Bolted steel connections have been frequently used after Northridge earthquake. Strengthening of these connections without the need for changing or replacing their components is a problem that has been recently considered by engineers. This study develops and experimentally validates an innovative technique for enhancing the seismic performance of steel beam to column moment connections. The use of haunches or post-tensioned tendons as a way to rehabilitate end plate bolted connections with weak end plate is studied constructing 4 experimental specimens of corner connections under SAC cyclic loading protocol. The results of the study show that this strengthening method improves the cyclic behavior of the weak connections. Besides, it provides specimens with better performance than that of the reference connection designed according to AISC.
Keywords: Rehabilitation; Cyclic behavior; Bolted connections; Welded haunch; Post tensioned tendons; End plate

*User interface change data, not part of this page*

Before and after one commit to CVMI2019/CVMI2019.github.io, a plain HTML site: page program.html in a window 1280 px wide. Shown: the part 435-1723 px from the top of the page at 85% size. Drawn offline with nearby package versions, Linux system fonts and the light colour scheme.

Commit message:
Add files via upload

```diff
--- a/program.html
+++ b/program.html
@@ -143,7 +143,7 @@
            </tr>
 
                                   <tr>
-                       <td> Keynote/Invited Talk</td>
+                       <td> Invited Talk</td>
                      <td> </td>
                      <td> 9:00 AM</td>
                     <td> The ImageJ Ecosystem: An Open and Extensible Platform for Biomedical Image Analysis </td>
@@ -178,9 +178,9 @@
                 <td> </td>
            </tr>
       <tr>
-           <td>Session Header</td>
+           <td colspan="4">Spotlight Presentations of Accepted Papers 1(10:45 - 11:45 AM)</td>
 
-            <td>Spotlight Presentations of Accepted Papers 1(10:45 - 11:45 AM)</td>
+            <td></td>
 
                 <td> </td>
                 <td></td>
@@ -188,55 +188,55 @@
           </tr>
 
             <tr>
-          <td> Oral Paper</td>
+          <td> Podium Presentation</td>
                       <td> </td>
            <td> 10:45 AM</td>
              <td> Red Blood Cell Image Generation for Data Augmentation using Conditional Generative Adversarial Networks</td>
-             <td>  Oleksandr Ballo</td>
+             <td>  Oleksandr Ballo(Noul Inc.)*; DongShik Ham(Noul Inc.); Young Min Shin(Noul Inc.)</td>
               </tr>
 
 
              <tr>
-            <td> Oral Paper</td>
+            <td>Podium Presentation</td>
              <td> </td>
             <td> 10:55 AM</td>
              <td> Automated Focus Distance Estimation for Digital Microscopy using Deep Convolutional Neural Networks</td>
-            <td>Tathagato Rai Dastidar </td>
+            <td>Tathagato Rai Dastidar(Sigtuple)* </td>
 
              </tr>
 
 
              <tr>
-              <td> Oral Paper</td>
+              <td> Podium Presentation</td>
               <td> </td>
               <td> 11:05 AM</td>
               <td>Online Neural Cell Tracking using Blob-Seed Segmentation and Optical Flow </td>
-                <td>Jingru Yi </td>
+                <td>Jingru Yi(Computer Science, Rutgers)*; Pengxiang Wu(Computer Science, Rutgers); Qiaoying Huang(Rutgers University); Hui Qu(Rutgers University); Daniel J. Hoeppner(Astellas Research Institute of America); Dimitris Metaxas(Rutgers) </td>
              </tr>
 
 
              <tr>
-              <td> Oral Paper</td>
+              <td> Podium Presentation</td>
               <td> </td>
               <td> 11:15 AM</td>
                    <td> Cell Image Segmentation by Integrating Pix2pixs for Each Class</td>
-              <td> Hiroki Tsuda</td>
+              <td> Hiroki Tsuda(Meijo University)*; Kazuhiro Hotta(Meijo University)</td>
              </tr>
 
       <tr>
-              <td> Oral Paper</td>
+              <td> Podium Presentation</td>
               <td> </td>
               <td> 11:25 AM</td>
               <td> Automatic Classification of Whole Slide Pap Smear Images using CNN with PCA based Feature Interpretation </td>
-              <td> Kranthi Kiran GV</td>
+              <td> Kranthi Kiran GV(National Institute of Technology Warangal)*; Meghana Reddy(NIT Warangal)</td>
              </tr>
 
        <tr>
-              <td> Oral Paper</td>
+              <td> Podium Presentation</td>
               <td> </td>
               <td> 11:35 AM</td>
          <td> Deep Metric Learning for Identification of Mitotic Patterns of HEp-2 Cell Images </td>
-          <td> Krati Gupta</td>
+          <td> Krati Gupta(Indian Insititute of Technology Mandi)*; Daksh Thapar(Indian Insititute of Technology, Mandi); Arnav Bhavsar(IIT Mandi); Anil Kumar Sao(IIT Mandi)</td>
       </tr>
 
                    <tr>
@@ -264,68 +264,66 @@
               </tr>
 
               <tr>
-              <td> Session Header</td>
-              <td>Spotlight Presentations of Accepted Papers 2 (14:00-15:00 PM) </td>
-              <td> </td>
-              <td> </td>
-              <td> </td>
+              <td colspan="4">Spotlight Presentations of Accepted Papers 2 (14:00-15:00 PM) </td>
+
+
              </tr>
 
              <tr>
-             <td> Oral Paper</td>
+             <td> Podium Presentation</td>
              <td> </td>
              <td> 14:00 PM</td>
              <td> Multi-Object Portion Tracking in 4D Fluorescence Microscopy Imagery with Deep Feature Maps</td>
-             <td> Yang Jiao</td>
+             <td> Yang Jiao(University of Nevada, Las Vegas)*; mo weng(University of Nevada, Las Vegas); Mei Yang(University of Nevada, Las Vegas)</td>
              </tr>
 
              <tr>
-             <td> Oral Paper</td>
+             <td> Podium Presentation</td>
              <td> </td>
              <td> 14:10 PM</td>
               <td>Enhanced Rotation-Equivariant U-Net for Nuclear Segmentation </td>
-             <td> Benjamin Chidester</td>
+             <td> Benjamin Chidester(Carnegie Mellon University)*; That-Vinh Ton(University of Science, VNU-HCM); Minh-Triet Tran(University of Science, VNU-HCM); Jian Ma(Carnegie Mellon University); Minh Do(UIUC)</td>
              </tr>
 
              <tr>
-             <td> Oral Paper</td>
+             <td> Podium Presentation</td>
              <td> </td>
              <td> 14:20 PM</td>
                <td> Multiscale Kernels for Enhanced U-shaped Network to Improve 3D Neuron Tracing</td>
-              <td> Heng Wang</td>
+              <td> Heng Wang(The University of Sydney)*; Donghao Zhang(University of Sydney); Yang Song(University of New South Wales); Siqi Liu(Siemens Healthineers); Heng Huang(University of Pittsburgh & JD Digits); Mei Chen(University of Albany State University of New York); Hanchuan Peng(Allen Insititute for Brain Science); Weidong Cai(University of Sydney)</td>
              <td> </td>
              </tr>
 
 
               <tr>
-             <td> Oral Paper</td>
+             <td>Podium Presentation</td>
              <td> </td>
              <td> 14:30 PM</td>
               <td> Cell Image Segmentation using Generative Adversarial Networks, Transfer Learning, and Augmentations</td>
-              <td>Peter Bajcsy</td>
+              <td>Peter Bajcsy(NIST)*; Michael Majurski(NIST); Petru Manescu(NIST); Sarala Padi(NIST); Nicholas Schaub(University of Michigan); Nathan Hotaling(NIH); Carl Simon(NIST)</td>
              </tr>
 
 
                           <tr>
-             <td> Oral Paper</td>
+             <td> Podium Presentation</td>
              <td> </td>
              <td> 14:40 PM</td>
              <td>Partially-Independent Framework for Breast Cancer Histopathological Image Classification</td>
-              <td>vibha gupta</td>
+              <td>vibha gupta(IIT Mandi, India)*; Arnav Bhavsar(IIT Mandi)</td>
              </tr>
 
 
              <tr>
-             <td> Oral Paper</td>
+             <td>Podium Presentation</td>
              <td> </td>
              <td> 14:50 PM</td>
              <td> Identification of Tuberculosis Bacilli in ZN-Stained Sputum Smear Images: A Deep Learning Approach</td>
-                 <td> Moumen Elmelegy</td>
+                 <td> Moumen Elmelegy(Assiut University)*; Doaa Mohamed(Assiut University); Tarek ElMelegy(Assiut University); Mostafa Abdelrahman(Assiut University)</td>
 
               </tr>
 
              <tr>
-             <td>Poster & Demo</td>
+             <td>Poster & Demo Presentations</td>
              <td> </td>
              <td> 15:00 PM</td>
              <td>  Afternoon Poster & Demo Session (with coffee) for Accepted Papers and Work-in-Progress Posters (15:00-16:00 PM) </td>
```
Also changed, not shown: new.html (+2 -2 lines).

Steel connections are critical structural elements that transfer the floor load to beams and columns. This is due to the important role they in maintaining the overall stability of steel structures. Among the concerns regarding the poor performance of weak connections is the ability to effectively and economically rehabilitate steel moment connections in existing buildings. In the followings, some investigations about the connections and strengthening ways are reviewed. Asada et al.  proposed a method to improve plastic deformation capacity of the welded wide flange beam-to-column connections in existing steel buildings by using supplemental H-section haunches jointed by high-strength bolts and welding which expected to secure construction quality. Saberi et al. [2-4] have explored comparison of bolted end plate and T-stub connection sensitivity to component thickness and bolt diameter on cyclic behavior. Behavior of post-tensioned connections with stiffened angles under cyclic loading is studied by Shiravand et al. .
In this paper, four end-plate bolted beam-to-column connections are tested. The beam profile in all specimens is IPB140 with 1.5m length and the column profile is IPB200 with length of 2m. A reference specimen called EP-R (End Plate Reference) is designed based on AISC  and constructed. One weak connection specimens is also constructed. This specimen has weak end plate EP-WP. To evaluate the cyclic behavior of the retrofitted connections using the proposed method, this weak specimen is fabricated again and retrofitted by adding post tensioned tendons EP-WP-T0.6” and retrofitted by adding welded haunches EP-WP-H15. Details of the specimens are shown in Figure 1.
Comparison of the reference specimen EP-R with weak specimen EP-WP shows that the weak end plate results in changing the failure mode from plastic hinge formation in beam to yielding and failure of end plate. Naturally, when the beam remains elastic and its capacities are not used, 64% reduction in flexural capacity and energy absorption was occurred. By retrofitting this connection in specimen EP-WP-T0.6" with post tensioned tendons; the failure mode is modified to plastic hinge formation in beam. Consequently, yielding occurs in beam and the flexural capacity is increased by 2.9 times and the initial rotational stiffness is increased by 19%.
Comparison of the reference specimen End Plate-Ref with weak specimen EP-WP shows that the weak end plate results in changing the failure mode from plastic hinge formation in beam to yielding and failure of end plate. Naturally, when the beam remains elastic and its capacities are not used, 64% reduction in flexural capacity and energy absorption was occurred. By retrofitting this connection in specimen EP-WP-H15 using haunch, the failure mode is modified to plastic hinge formation in beam after the haunch that leads to increase of flexural capacity and initial stiffness of the retrofitted connection by 3.7 and 2.3 times respectively (Figure 3).